#### [To do]
Retrieve all lines below that have the string "censoring".

(Beginning of Given entries)

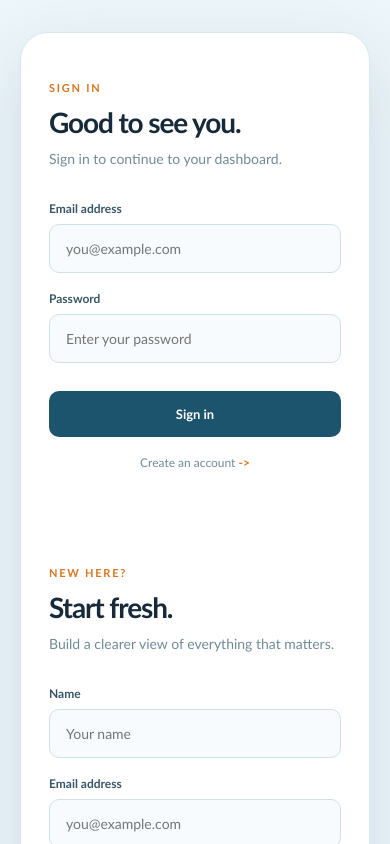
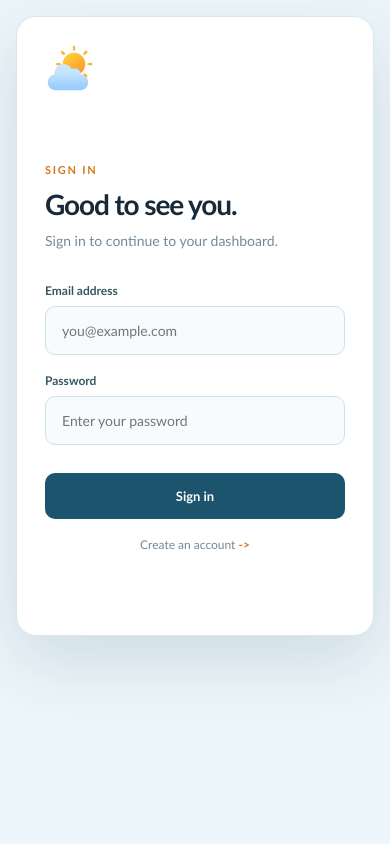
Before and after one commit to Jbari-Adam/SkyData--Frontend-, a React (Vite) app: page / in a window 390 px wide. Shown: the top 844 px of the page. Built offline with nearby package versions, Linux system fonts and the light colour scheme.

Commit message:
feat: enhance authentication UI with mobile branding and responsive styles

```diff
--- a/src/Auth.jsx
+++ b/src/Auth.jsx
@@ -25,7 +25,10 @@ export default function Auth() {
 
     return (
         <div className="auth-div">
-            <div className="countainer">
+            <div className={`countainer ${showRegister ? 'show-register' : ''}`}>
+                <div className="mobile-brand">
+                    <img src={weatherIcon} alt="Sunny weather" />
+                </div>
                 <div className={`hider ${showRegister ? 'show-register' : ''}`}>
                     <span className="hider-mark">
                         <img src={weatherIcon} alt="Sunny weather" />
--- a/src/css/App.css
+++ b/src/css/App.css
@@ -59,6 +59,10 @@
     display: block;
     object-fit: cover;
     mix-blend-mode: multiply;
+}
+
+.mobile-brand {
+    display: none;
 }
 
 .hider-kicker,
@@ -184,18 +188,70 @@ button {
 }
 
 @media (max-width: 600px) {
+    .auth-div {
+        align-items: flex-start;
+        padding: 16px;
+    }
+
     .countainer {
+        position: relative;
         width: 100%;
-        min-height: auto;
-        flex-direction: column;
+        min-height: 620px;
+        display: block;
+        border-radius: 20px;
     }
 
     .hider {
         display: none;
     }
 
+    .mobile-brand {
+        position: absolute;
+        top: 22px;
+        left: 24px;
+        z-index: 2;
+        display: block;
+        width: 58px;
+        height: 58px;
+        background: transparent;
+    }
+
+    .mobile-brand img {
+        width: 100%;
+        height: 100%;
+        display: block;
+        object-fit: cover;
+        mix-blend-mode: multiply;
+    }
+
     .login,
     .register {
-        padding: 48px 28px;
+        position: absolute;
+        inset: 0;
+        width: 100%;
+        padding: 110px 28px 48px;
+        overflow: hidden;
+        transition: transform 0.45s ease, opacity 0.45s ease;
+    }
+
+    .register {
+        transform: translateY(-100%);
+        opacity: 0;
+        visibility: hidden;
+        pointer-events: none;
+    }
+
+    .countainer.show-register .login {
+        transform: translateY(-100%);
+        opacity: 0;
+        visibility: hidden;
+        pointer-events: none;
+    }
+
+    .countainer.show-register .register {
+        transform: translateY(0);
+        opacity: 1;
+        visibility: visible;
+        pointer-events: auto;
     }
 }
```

(End of Given entries)
(Beginning of Given entries)

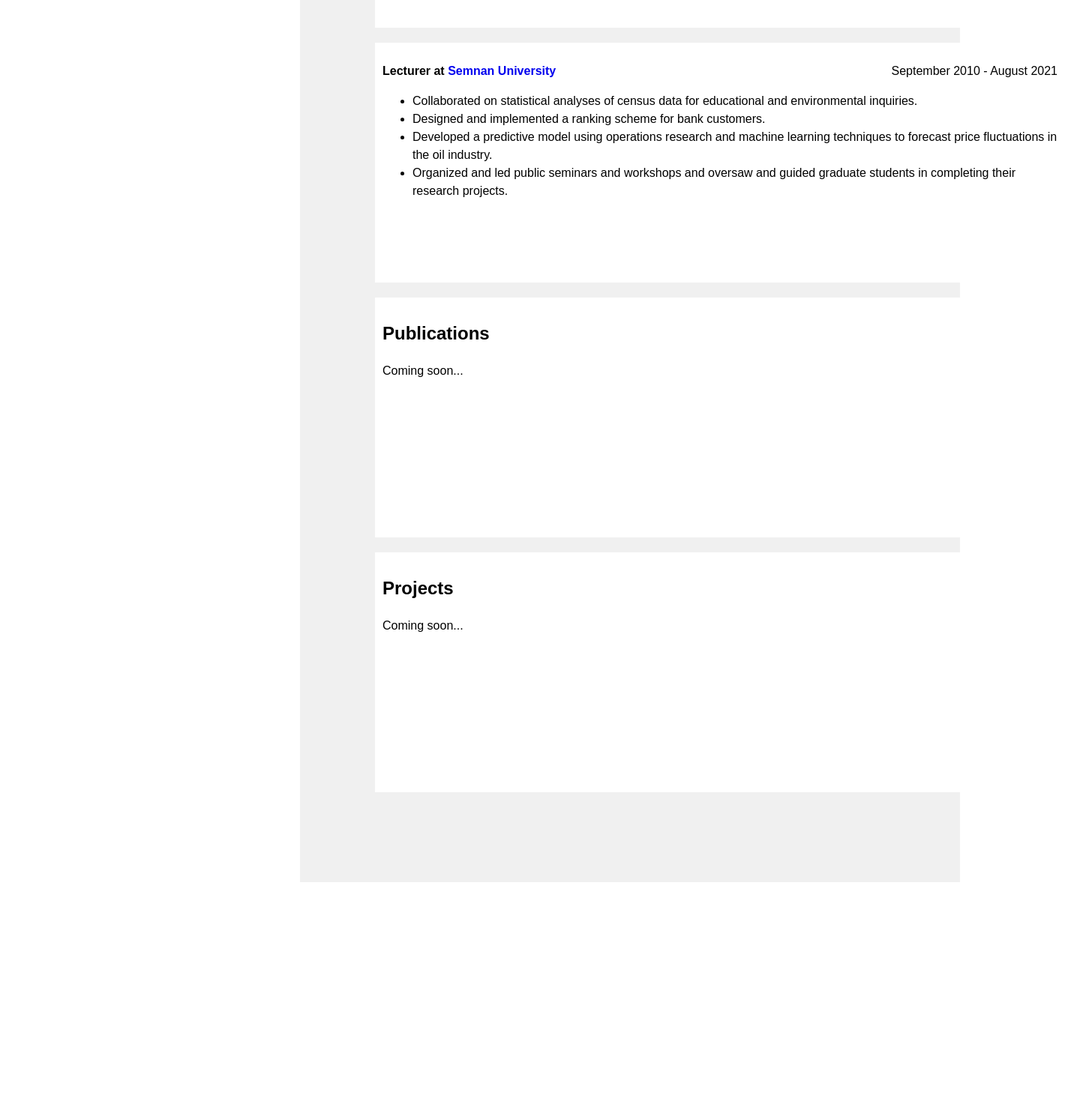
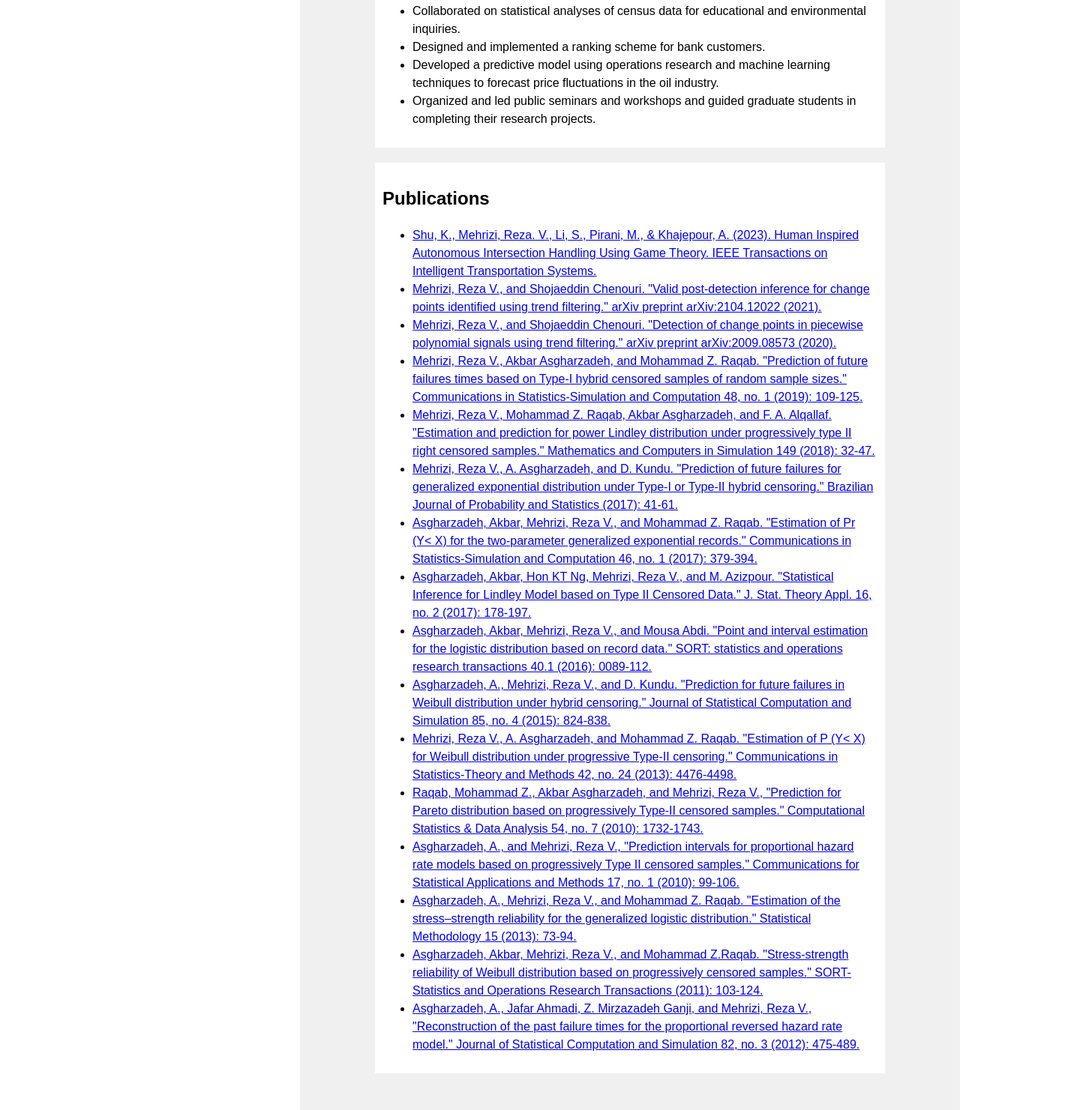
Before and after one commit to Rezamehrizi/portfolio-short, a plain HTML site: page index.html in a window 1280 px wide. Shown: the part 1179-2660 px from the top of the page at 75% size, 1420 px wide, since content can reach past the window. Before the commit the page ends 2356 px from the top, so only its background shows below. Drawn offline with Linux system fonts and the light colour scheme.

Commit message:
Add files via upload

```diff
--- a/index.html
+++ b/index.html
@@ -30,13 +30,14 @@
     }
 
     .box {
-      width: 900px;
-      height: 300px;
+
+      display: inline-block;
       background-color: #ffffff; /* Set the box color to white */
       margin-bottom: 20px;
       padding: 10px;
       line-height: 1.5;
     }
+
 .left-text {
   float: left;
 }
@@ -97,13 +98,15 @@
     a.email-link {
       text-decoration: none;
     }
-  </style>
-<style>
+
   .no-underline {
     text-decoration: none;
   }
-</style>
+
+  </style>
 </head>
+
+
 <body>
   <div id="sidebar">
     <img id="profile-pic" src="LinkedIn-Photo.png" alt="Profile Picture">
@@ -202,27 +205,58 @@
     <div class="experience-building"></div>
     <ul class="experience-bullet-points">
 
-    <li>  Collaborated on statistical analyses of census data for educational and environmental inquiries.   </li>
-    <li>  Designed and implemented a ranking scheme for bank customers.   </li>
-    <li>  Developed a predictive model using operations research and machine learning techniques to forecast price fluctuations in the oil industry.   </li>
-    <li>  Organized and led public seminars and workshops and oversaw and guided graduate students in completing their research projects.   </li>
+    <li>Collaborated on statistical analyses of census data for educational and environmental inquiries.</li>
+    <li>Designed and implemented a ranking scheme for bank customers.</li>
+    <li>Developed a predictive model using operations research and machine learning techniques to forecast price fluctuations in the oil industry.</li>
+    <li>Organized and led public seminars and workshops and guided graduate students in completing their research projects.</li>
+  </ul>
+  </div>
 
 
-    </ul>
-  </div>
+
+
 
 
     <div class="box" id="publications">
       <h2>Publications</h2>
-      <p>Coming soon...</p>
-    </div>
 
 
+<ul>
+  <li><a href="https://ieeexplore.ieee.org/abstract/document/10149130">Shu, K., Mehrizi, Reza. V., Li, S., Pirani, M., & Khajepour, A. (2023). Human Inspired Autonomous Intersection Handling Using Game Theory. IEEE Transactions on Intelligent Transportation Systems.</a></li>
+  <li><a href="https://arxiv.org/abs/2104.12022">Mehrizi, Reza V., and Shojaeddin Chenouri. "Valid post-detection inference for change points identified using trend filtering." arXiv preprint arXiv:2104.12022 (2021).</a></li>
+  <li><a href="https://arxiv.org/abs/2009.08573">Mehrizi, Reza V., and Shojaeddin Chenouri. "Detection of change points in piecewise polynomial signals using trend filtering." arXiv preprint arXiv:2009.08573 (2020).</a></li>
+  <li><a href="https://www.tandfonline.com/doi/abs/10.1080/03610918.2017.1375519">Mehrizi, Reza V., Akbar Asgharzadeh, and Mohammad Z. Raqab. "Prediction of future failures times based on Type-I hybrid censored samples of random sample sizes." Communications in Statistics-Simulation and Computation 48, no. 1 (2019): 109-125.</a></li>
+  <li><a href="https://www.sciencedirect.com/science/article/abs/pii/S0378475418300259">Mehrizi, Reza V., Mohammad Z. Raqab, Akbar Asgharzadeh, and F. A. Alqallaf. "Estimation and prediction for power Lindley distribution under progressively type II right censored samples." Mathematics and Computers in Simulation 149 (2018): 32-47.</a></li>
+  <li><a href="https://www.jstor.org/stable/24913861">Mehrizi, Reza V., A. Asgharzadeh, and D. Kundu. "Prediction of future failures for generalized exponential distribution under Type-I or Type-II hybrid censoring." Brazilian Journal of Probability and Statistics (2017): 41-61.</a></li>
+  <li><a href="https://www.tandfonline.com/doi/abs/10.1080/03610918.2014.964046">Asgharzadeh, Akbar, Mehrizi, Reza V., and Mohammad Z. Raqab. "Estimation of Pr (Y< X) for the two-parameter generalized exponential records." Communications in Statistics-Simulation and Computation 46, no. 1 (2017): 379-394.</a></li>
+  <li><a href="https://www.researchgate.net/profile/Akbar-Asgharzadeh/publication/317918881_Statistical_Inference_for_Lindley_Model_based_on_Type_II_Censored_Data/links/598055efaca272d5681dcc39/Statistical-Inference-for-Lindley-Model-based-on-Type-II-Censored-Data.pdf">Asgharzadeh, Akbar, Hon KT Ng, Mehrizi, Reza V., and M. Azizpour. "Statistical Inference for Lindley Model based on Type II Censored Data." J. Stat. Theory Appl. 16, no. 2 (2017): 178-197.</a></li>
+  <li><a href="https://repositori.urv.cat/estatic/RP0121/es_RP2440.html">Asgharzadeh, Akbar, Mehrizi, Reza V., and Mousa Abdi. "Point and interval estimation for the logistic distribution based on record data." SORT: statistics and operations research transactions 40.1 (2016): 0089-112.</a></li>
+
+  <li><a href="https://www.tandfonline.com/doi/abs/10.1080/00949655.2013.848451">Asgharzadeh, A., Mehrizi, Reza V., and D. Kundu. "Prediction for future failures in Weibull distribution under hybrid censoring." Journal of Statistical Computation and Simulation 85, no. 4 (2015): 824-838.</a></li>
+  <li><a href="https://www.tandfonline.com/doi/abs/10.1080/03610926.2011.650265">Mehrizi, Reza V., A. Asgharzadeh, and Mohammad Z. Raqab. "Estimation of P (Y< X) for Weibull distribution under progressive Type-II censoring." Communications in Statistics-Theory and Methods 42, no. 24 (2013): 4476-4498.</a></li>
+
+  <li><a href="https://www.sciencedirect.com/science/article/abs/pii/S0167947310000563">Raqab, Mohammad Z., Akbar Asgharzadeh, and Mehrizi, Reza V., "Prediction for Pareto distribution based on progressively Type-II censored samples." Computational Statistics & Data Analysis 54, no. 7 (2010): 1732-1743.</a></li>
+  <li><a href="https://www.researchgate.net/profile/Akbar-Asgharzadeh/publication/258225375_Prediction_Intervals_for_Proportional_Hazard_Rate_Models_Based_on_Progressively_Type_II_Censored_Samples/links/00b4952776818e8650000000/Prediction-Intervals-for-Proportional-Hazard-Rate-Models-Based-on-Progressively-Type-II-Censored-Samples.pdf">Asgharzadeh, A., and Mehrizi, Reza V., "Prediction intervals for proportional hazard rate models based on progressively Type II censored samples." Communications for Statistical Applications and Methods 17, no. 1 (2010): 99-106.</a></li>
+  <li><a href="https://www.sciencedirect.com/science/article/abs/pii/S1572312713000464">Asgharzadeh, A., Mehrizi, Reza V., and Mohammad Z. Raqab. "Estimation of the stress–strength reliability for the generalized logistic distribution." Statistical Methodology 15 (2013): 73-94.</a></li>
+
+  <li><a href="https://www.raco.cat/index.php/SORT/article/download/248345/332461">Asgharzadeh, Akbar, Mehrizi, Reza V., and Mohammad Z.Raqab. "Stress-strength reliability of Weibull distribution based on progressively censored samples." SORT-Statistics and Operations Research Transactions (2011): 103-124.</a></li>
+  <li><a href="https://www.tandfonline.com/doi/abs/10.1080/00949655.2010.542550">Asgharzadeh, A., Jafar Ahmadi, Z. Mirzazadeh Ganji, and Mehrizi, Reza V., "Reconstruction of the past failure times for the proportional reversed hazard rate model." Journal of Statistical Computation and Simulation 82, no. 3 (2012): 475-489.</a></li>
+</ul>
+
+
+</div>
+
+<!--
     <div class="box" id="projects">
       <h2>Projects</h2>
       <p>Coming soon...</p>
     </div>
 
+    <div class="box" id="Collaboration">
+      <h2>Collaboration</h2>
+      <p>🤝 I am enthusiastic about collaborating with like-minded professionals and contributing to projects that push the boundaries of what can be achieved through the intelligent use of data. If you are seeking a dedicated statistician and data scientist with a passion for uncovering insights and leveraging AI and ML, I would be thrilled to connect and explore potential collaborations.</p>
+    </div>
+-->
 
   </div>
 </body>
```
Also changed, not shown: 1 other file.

(End of Given entries)

#### [Reply to the exercise]
+  <li><a href="https://www.jstor.org/stable/24913861">Mehrizi, Reza V., A. Asgharzadeh, and D. Kundu. "Prediction of future failures for generalized exponential distribution under Type-I or Type-II hybrid censoring." Brazilian Journal of Probability and Statistics (2017): 41-61.</a></li>
+  <li><a href="https://www.tandfonline.com/doi/abs/10.1080/00949655.2013.848451">Asgharzadeh, A., Mehrizi, Reza V., and D. Kundu. "Prediction for future failures in Weibull distribution under hybrid censoring." Journal of Statistical Computation and Simulation 85, no. 4 (2015): 824-838.</a></li>
+  <li><a href="https://www.tandfonline.com/doi/abs/10.1080/03610926.2011.650265">Mehrizi, Reza V., A. Asgharzadeh, and Mohammad Z. Raqab. "Estimation of P (Y< X) for Weibull distribution under progressive Type-II censoring." Communications in Statistics-Theory and Methods 42, no. 24 (2013): 4476-4498.</a></li>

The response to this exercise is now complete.